Data excerpts Start Marker

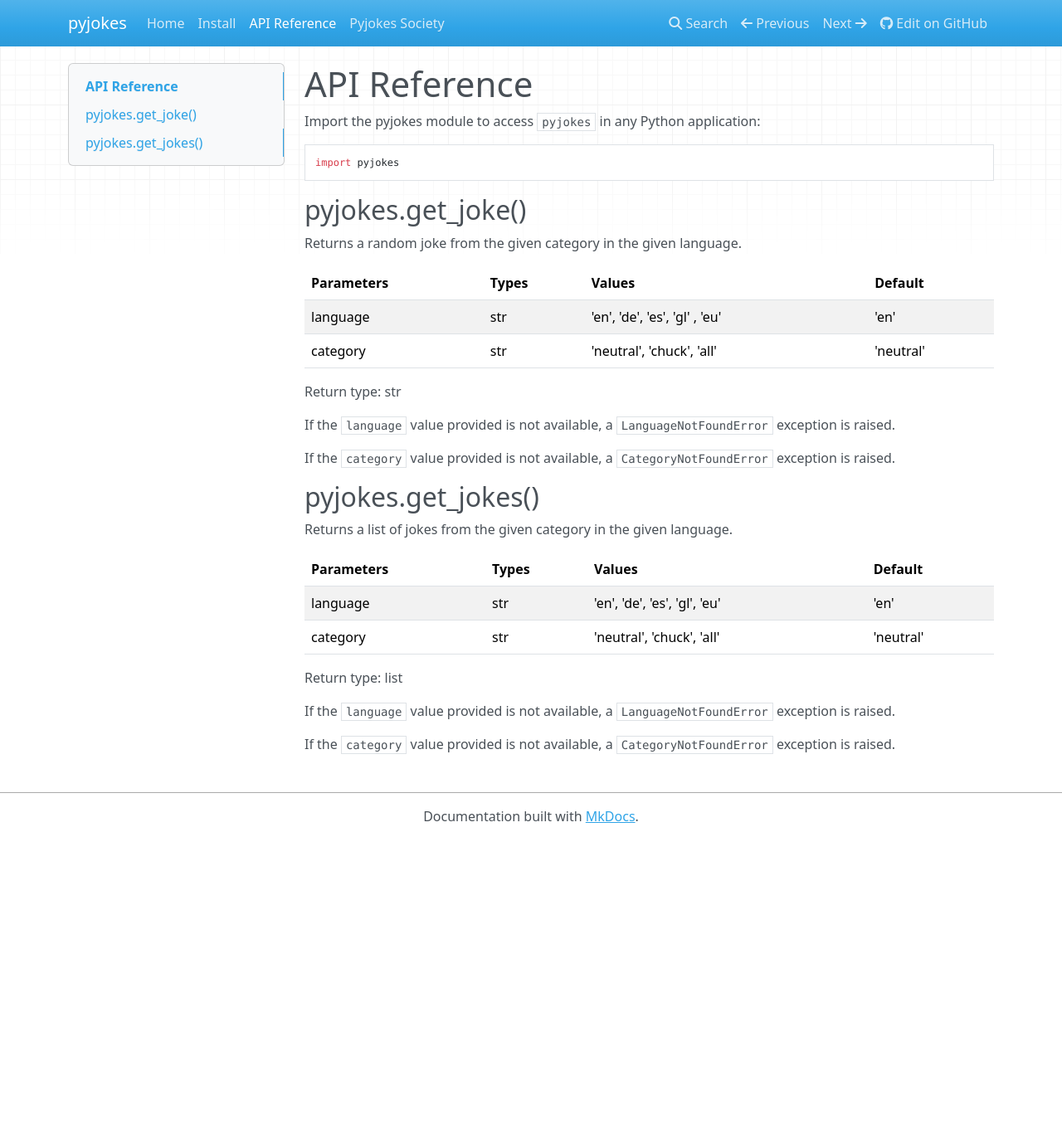
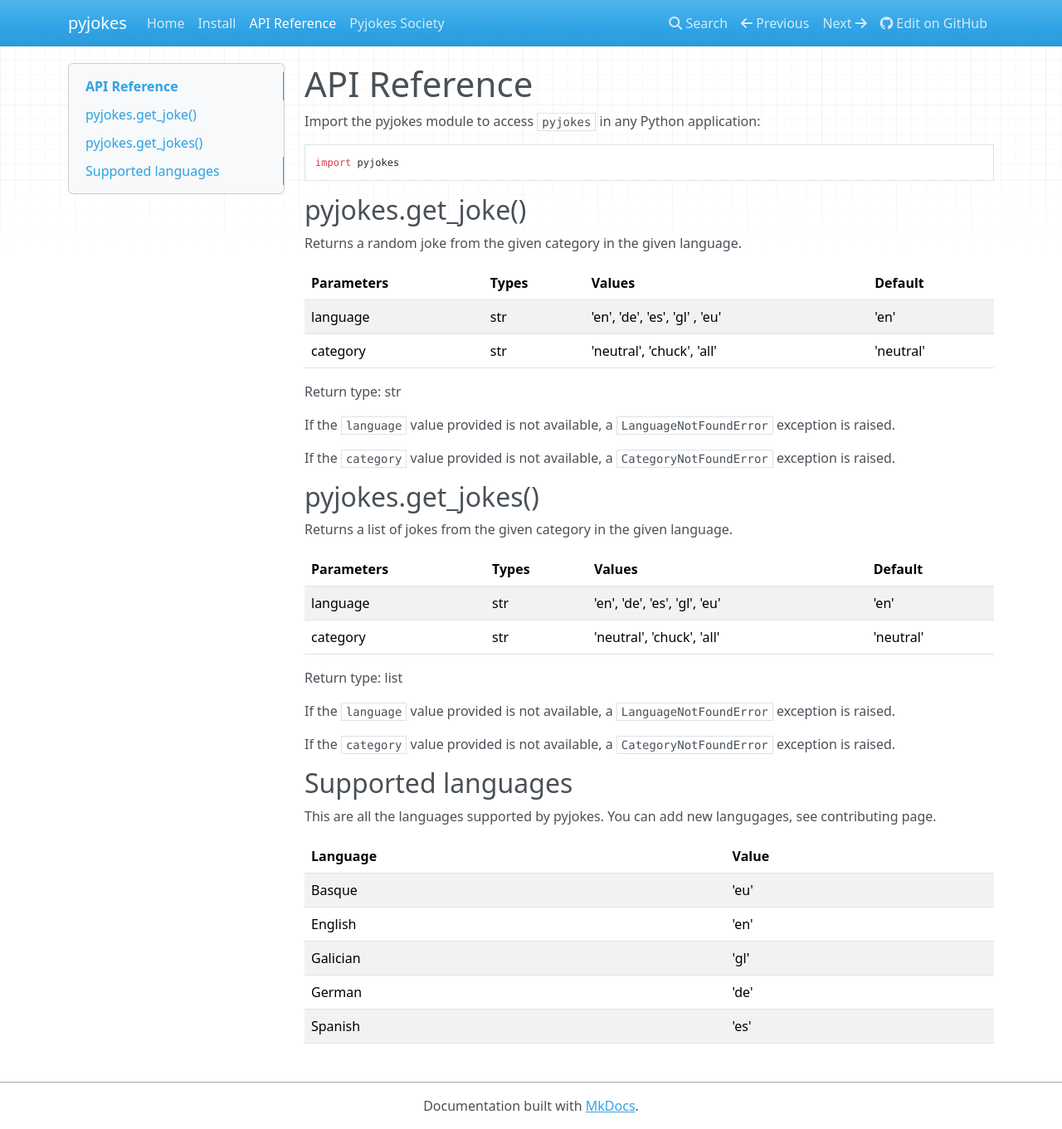
Before and after one commit to pyjokes/pyjokes, an MkDocs documentation site: the page built from docs/api.md, in a window 1280 px wide and 1361 px high. Shown: the whole window at 83% size. Built offline with MkDocs 1.6.1, drawn with Linux system fonts in a browser that asks for light colours; nearby versions of some CDN libraries.

Commit message:
I added supported languagues in doc
I think we should have this table language somewhere, did not find the right place and i put it here... I did open as PR to discuss.

```diff
--- a/docs/api.md
+++ b/docs/api.md
@@ -35,3 +35,15 @@
 If the `language` value provided is not available, a `LanguageNotFoundError` exception is raised.
 
 If the `category` value provided is not available, a `CategoryNotFoundError` exception is raised.
+
+## Supported languages
+
+This are all the languages supported by pyjokes. You can add new langugages, see contributing page.
+
+| Language   | Value |
+| ---------- | ----- |
+| Basque     | 'eu'  | 'en', 'de', 'es', 'gl', 'eu' | 'en' |
+| English    | 'en'  |
+| Galician   | 'gl'  |
+| German     | 'de'  |
+| Spanish    | 'es'  |
```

Data excerpts End Marker

## What the exercise asks
Copy out all lines of the listing where the word "docs" appears.

## Response to this task
Before and after one commit to pyjokes/pyjokes, an MkDocs documentation site: the page built from docs/api.md, in a window 1280 px wide and 1361 px high. Shown: the whole window at 83% size. Built offline with MkDocs 1.6.1, drawn with Linux system fonts in a browser that asks for light colours; nearby versions of some CDN libraries.
--- a/docs/api.md
+++ b/docs/api.md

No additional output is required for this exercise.